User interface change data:
################
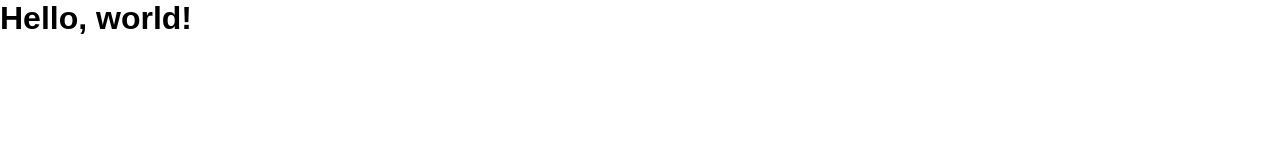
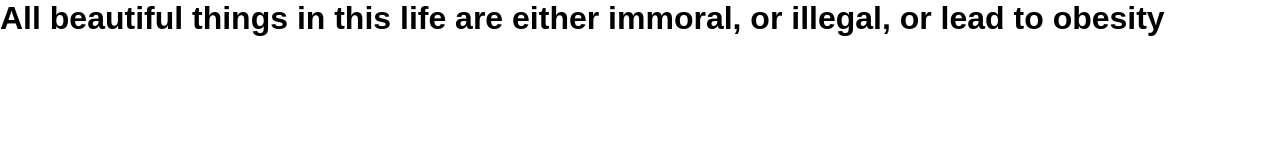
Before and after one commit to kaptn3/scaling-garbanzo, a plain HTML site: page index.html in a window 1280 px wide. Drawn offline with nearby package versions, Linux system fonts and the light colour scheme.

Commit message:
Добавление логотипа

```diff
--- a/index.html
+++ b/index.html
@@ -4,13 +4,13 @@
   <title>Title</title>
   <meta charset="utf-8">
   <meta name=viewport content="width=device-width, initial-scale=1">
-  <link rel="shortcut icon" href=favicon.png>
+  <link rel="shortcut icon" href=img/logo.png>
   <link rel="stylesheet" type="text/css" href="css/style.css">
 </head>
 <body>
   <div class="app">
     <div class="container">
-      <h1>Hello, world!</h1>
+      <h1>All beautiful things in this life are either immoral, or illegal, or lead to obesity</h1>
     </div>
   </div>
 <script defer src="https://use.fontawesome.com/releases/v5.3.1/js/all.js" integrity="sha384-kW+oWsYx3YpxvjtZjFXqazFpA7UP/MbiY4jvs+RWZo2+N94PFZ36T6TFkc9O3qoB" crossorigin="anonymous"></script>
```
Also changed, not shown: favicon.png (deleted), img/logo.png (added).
################
• [Problem requirements] In this exercise, set down all of the data exactly, without the pictures.

• [Problem solution]
Before and after one commit to kaptn3/scaling-garbanzo, a plain HTML site: page index.html in a window 1280 px wide. Drawn offline with nearby package versions, Linux system fonts and the light colour scheme.

Commit message:
Добавление логотипа

```diff
--- a/index.html
+++ b/index.html
@@ -4,13 +4,13 @@
   <title>Title</title>
   <meta charset="utf-8">
   <meta name=viewport content="width=device-width, initial-scale=1">
-  <link rel="shortcut icon" href=favicon.png>
+  <link rel="shortcut icon" href=img/logo.png>
   <link rel="stylesheet" type="text/css" href="css/style.css">
 </head>
 <body>
   <div class="app">
     <div class="container">
-      <h1>Hello, world!</h1>
+      <h1>All beautiful things in this life are either immoral, or illegal, or lead to obesity</h1>
     </div>
   </div>
 <script defer src="https://use.fontawesome.com/releases/v5.3.1/js/all.js" integrity="sha384-kW+oWsYx3YpxvjtZjFXqazFpA7UP/MbiY4jvs+RWZo2+N94PFZ36T6TFkc9O3qoB" crossorigin="anonymous"></script>
```
Also changed, not shown: favicon.png (deleted), img/logo.png (added).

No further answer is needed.